The astrolabe is made of brass. All letters and numbers are punched. There is no throne or ring for suspending the instrument in the vertical position.
The rete, which rotates freely around the central pin, carries 31 marked star-pointers fashioned as vine leaves for the following stars: 'arios', 'humerus eque', 'Ala equi', 'caput algol', 'aldebora', 'rygyl', 'cygnul orionis' (3 star-pointers), '[...]alhayot[...]', 'ca[...] oion', 'albabor', 'algomiysa', 'ultima rote', 'secunda rote', 'alhore', 'secund eque', 'penulta rote', 'cor leonis', 'pm eque', 'azymech', 'alramech', 'spica', 'corona elfeca', 'cor scorpionis', 'vulur cadens', 'vult volas', '[...]s aque', 'spatula sinist', and 'spatula ale'. Three unmarked star-pointers indicate the positions of Canopus, Rastaban/Eltanin and Enif. There is no ruler.
Under the rete there are two central plates engraved on both sides with a set of almucantars at 3? intervals, azimuth circles at 10? intervals and other positional circles for the latitudes of 44?, 46?, 49? and 52?. On the lower half of each side there is a set of hour lines for determining the time from the sun's altitude. The lugs, for fixing the plates in the correct orientation, have broken off.

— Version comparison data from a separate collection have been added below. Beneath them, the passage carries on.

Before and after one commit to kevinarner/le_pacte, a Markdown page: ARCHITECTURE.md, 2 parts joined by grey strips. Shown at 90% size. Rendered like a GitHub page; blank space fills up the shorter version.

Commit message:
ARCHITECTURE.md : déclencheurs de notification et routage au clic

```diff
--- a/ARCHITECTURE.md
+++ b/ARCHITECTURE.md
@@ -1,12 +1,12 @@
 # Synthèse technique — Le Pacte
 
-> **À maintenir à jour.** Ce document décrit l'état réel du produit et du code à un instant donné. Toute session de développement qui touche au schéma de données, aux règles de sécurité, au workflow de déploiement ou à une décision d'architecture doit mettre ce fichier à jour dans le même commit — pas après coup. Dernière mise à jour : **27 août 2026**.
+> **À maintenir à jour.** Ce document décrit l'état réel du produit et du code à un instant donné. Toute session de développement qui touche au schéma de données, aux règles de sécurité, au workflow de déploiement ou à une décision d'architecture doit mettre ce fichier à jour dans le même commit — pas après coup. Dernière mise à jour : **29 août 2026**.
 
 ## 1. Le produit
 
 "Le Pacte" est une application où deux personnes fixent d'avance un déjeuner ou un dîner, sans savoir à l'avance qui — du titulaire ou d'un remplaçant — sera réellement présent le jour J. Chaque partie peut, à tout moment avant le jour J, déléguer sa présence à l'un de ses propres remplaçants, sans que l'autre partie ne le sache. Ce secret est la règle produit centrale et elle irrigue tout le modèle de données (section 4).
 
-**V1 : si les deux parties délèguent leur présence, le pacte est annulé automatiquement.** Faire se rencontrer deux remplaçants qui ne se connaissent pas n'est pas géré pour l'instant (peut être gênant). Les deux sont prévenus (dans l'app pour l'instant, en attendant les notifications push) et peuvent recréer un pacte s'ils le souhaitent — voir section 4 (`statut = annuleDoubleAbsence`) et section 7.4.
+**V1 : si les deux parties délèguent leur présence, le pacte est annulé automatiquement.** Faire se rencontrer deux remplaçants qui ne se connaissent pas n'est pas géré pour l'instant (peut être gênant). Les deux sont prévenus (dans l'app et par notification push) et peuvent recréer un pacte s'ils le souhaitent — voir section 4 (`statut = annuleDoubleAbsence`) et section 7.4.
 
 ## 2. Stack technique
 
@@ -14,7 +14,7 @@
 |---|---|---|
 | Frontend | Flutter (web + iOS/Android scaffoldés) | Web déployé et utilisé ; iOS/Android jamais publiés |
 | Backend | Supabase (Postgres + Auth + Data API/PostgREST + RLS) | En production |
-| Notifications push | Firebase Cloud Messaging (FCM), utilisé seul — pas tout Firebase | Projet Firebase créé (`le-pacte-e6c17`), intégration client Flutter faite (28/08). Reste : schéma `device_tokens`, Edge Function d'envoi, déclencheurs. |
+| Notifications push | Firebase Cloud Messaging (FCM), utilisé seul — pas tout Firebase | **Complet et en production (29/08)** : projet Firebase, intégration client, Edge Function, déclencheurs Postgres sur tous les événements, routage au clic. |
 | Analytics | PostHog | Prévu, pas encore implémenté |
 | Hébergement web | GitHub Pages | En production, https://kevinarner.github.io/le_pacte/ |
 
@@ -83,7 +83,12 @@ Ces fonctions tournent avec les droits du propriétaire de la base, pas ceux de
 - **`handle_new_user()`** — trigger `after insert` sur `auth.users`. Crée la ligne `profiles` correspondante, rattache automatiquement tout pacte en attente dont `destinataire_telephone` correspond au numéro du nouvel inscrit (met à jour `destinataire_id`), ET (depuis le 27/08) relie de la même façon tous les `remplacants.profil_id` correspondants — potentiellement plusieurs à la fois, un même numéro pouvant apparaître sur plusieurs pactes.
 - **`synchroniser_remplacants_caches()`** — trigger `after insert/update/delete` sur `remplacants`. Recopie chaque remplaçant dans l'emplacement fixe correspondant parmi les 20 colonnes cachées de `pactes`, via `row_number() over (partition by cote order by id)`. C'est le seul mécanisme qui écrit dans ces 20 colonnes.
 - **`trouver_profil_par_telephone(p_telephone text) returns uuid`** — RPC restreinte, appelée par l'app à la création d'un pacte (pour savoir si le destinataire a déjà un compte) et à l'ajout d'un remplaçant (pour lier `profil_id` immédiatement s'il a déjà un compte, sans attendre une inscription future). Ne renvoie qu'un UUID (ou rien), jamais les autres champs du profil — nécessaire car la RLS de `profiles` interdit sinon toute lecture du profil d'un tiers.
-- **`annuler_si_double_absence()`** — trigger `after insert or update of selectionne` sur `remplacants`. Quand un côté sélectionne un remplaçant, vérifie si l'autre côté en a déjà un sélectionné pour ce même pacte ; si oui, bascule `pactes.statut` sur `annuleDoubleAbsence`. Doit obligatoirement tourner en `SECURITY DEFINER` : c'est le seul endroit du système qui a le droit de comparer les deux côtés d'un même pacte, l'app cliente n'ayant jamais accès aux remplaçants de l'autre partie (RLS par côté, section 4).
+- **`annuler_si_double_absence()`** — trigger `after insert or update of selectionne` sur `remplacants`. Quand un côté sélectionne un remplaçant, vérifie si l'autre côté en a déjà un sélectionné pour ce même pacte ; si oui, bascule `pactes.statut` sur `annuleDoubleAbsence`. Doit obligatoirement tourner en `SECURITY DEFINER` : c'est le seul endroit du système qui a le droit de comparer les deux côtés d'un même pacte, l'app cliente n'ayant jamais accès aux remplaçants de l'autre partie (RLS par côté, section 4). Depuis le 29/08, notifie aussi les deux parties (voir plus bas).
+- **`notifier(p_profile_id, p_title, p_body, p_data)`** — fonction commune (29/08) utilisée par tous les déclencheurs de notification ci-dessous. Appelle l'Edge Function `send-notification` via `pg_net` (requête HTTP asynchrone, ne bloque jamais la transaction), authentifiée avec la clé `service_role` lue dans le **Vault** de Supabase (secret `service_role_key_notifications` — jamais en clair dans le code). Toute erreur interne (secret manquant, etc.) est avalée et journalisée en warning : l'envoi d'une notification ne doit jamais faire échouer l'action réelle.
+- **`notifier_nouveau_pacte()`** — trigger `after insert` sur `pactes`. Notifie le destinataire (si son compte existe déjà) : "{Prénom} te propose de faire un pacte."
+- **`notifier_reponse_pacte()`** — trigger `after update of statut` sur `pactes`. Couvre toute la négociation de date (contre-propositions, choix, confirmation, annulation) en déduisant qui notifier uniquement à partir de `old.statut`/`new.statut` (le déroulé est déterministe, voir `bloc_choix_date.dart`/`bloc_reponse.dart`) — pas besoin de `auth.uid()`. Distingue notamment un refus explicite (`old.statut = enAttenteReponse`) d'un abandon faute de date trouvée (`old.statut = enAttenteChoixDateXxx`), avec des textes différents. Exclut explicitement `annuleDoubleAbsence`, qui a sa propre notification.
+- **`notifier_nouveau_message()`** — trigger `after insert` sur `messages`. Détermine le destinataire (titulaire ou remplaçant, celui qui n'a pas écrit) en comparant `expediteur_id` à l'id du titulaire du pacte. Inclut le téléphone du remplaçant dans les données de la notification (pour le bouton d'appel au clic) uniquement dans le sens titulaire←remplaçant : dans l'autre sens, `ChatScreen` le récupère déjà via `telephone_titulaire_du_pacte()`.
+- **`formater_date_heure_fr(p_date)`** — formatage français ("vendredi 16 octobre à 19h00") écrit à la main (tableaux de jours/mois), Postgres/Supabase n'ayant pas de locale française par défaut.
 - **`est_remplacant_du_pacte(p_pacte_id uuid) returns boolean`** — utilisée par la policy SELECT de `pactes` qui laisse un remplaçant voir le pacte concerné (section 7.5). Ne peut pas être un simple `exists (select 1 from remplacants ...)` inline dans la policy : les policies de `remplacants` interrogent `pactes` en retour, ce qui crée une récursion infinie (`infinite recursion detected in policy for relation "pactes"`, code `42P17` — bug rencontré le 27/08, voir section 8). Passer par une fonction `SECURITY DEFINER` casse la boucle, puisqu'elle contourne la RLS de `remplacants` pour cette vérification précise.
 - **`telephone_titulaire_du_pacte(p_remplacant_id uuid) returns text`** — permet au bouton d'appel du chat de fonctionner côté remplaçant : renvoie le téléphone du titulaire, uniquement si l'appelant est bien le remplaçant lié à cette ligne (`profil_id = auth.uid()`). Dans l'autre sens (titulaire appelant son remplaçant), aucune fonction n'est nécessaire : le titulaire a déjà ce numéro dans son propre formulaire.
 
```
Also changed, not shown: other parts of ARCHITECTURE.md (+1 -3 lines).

The reverse features an altitude scale subdivided into degrees and marked every 10?. Further inwards is a combined zodiac/calendar scale for the Julian calendar. The dates for the equinoxes and the solstices are respectively March 12.1, June 13.8, September 14.8 and December 12.8. The upper central section depicts a diagram for determining the time from the sun's altitude. The lower central section has a mirrored pair of shadow boxes for the horizontal and the vertical shadows (twice labelled 'Vmbra recta' and 'Vmbra versa'). The counter-changed alidade has two upright sighting vanes at each end.

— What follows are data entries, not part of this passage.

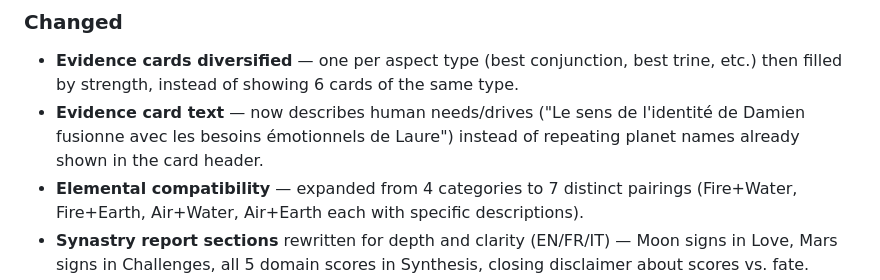
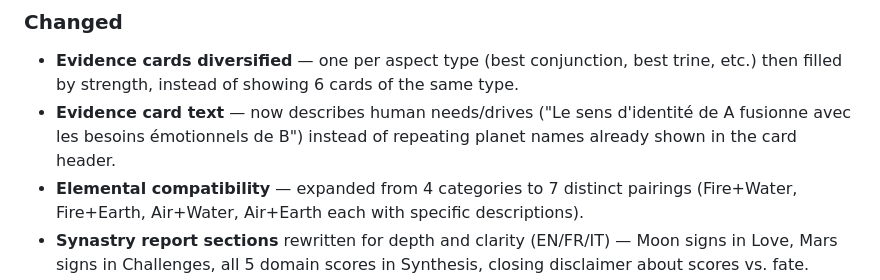
Before and after one commit to damienigg/synastry, a Markdown page: CHANGELOG.md, the part around the change. GitHub-like rendering.

Commit message:
remove personal names from CHANGELOG examples — use A/B
Co-Authored-By: Claude Opus 4.6 (1M context) <noreply@anthropic.com>

```diff
--- a/CHANGELOG.md
+++ b/CHANGELOG.md
@@ -15,7 +15,7 @@ All notable changes to Synastria are documented in this file.
 
 ### Changed
 - **Evidence cards diversified** — one per aspect type (best conjunction, best trine, etc.) then filled by strength, instead of showing 6 cards of the same type.
-- **Evidence card text** — now describes human needs/drives ("Le sens de l'identité de Damien fusionne avec les besoins émotionnels de Laure") instead of repeating planet names already shown in the card header.
+- **Evidence card text** — now describes human needs/drives ("Le sens d'identité de A fusionne avec les besoins émotionnels de B") instead of repeating planet names already shown in the card header.
 - **Elemental compatibility** — expanded from 4 categories to 7 distinct pairings (Fire+Water, Fire+Earth, Air+Water, Air+Earth each with specific descriptions).
 - **Synastry report sections** rewritten for depth and clarity (EN/FR/IT) — Moon signs in Love, Mars signs in Challenges, all 5 domain scores in Synthesis, closing disclaimer about scores vs. fate.
 
```
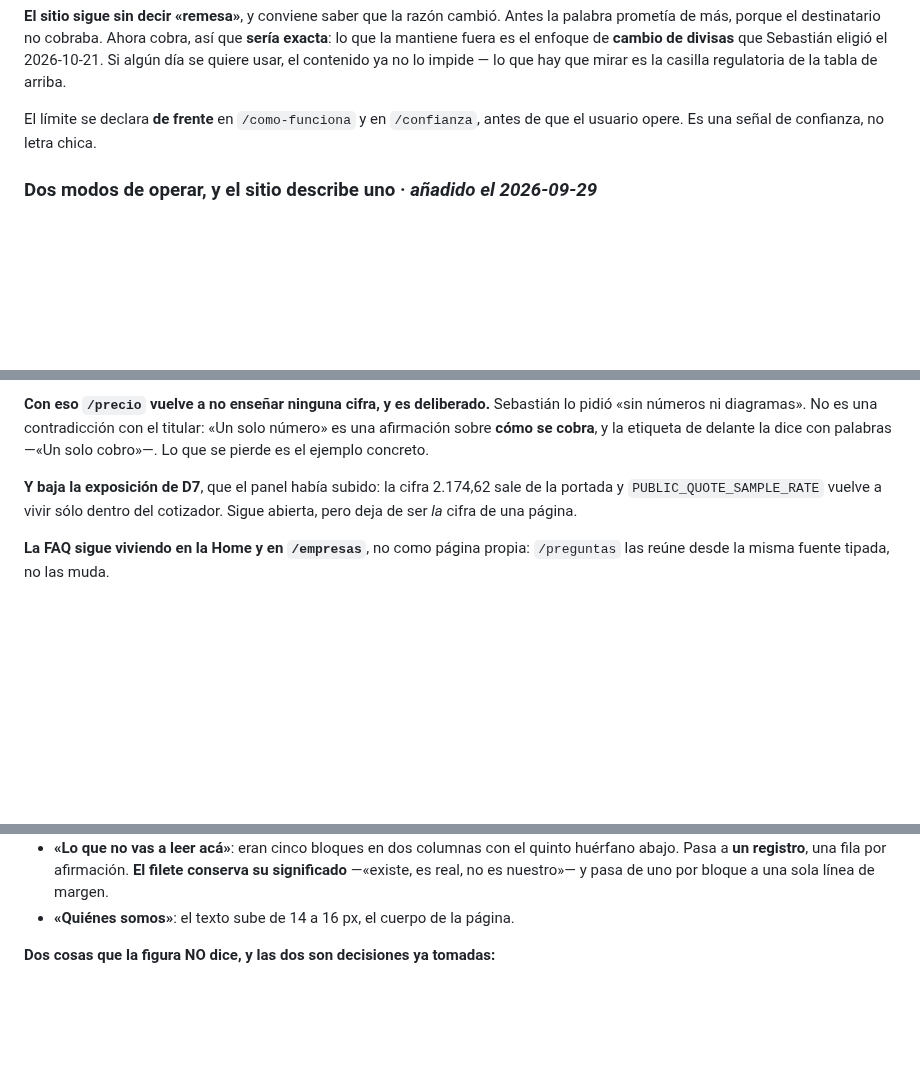
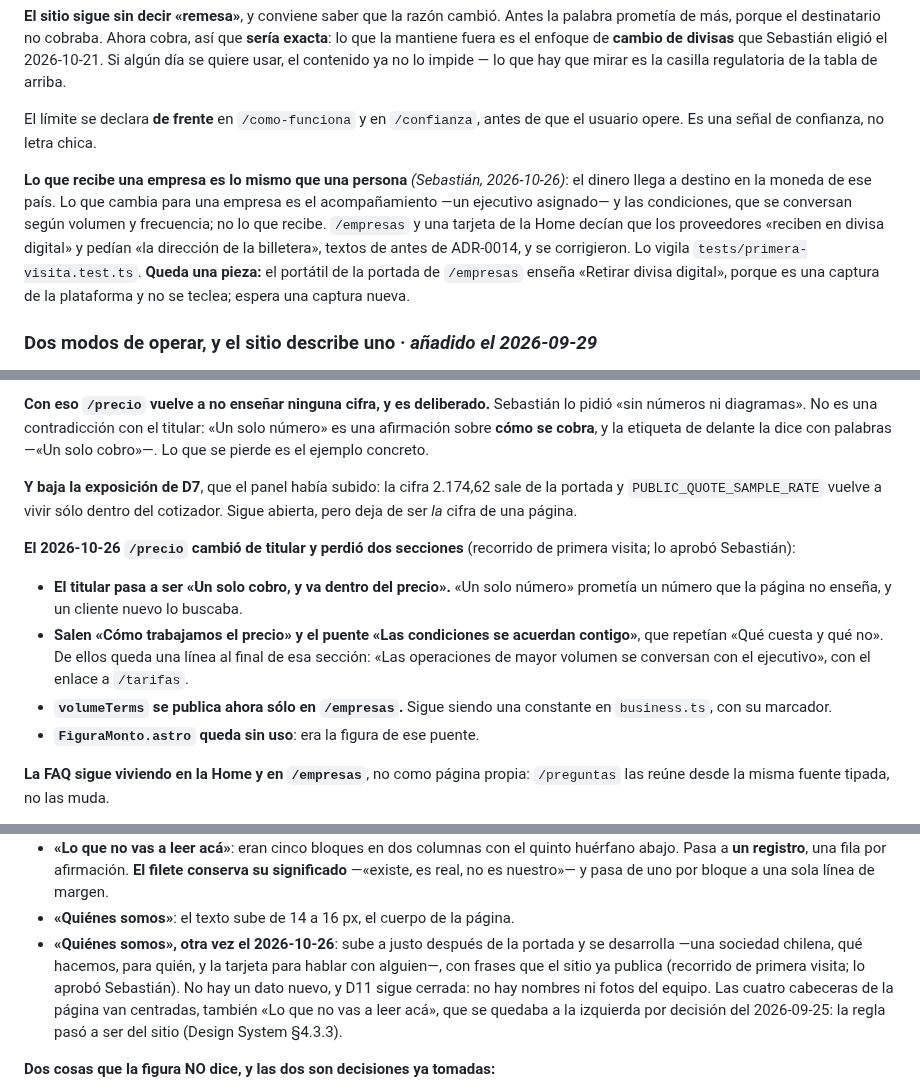
Before and after one commit to DLPay-Digital/dlpay-web, a Markdown page: CLAUDE.md, 3 parts joined by grey strips. Drawn GitHub-style; blank space fills up the shorter version.

```diff
--- a/CLAUDE.md
+++ b/CLAUDE.md
@@ -311,6 +312,15 @@ regulatoria de la tabla de arriba.
 El límite se declara **de frente** en `/como-funciona` y en `/confianza`, antes de que el usuario
 opere. Es una señal de confianza, no letra chica.
 
+**Lo que recibe una empresa es lo mismo que una persona** *(Sebastián, 2026-10-26)*: el dinero
+llega a destino en la moneda de ese país. Lo que cambia para una empresa es el acompañamiento —un
+ejecutivo asignado— y las condiciones, que se conversan según volumen y frecuencia; no lo que
+recibe. `/empresas` y una tarjeta de la Home decían que los proveedores «reciben en divisa
+digital» y pedían «la dirección de la billetera», textos de antes de ADR-0014, y se corrigieron.
+Lo vigila `tests/primera-visita.test.ts`. **Queda una pieza:** el portátil de la portada de
+`/empresas` enseña «Retirar divisa digital», porque es una captura de la plataforma y no se
+teclea; espera una captura nueva.
+
 ### Dos modos de operar, y el sitio describe uno  ·  *añadido el 2026-09-29*
 
 **Hay dos.** El **asistido**, que es el que el sitio cuenta: el cliente escribe por WhatsApp, un
@@ -597,6 +613,18 @@ pierde es el ejemplo concreto.
 `PUBLIC_QUOTE_SAMPLE_RATE` vuelve a vivir sólo dentro del cotizador. Sigue abierta, pero deja de
 ser *la* cifra de una página.
 
+**El 2026-10-26 `/precio` cambió de titular y perdió dos secciones** (recorrido de primera
+visita; lo aprobó Sebastián):
+
+- **El titular pasa a ser «Un solo cobro, y va dentro del precio».** «Un solo número» prometía un
+  número que la página no enseña, y un cliente nuevo lo buscaba.
+- **Salen «Cómo trabajamos el precio» y el puente «Las condiciones se acuerdan contigo»**, que
+  repetían «Qué cuesta y qué no». De ellos queda una línea al final de esa sección: «Las
+  operaciones de mayor volumen se conversan con el ejecutivo», con el enlace a `/tarifas`.
+- **`volumeTerms` se publica ahora sólo en `/empresas`.** Sigue siendo una constante en
+  `business.ts`, con su marcador.
+- **`FiguraMonto.astro` queda sin uso**: era la figura de ese puente.
+
 **La FAQ sigue viviendo en la Home y en `/empresas`**, no como página propia: `/preguntas` las
 reúne desde la misma fuente tipada, no las muda.
 
@@ -774,6 +806,13 @@ saliendo de `trust.ts` y `alliances.ts`.
   Pasa a **un registro**, una fila por afirmación. **El filete conserva su significado** —«existe, es
   real, no es nuestro»— y pasa de uno por bloque a una sola línea de margen.
 - **«Quiénes somos»**: el texto sube de 14 a 16 px, el cuerpo de la página.
+- **«Quiénes somos», otra vez el 2026-10-26**: sube a justo después de la portada y se
+  desarrolla —una sociedad chilena, qué hacemos, para quién, y la tarjeta para hablar con
+  alguien—, con frases que el sitio ya publica (recorrido de primera visita; lo aprobó
+  Sebastián). No hay un dato nuevo, y D11 sigue cerrada: no hay nombres ni fotos del equipo.
+  Las cuatro cabeceras de la página van centradas, también «Lo que no vas a leer acá», que se
+  quedaba a la izquierda por decisión del 2026-09-25: la regla pasó a ser del sitio (Design
+  System §4.3.3).
 
 **Dos cosas que la figura NO dice, y las dos son decisiones ya tomadas:**
 
```
Also changed, not shown: other parts of CLAUDE.md (+13 -2 lines), docs/auditoria-preproduccion.md (+1 -1 lines), docs/design-system/design-system-v1.md (+35 -4 lines).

The hour-conversion diagram on reverse contains some faint markings which appear to make out '51g 1Vp', probably the latitude (51 17') for which the astrolabe was once used.
The instrument is unsigned but has all the characteristics of the astrolabes made around the middle of the 15th century after the school of the Paris instrument maker Jean Fusoris (circa 1365-1436). The intermediate form of the numerals '4' and '7' and a comparison of the calendar dates of the equinoxes and the solstices with contemporary solar tables both suggest a date near to circa 1450.
The instrument (IC 536, previously catalogued as Obs A 1) has been on loan from the Leiden Observatory since 1932. Of its history, prior to its discovery around 1868 in the attic of the Leiden University Library, nothing is known.
See R. H. van Gent, The Portable Universe: Two Astrolabes of the Museum Boerhaave (Leiden, 1994), pp.20-28 and p. 39.
Robert van Gent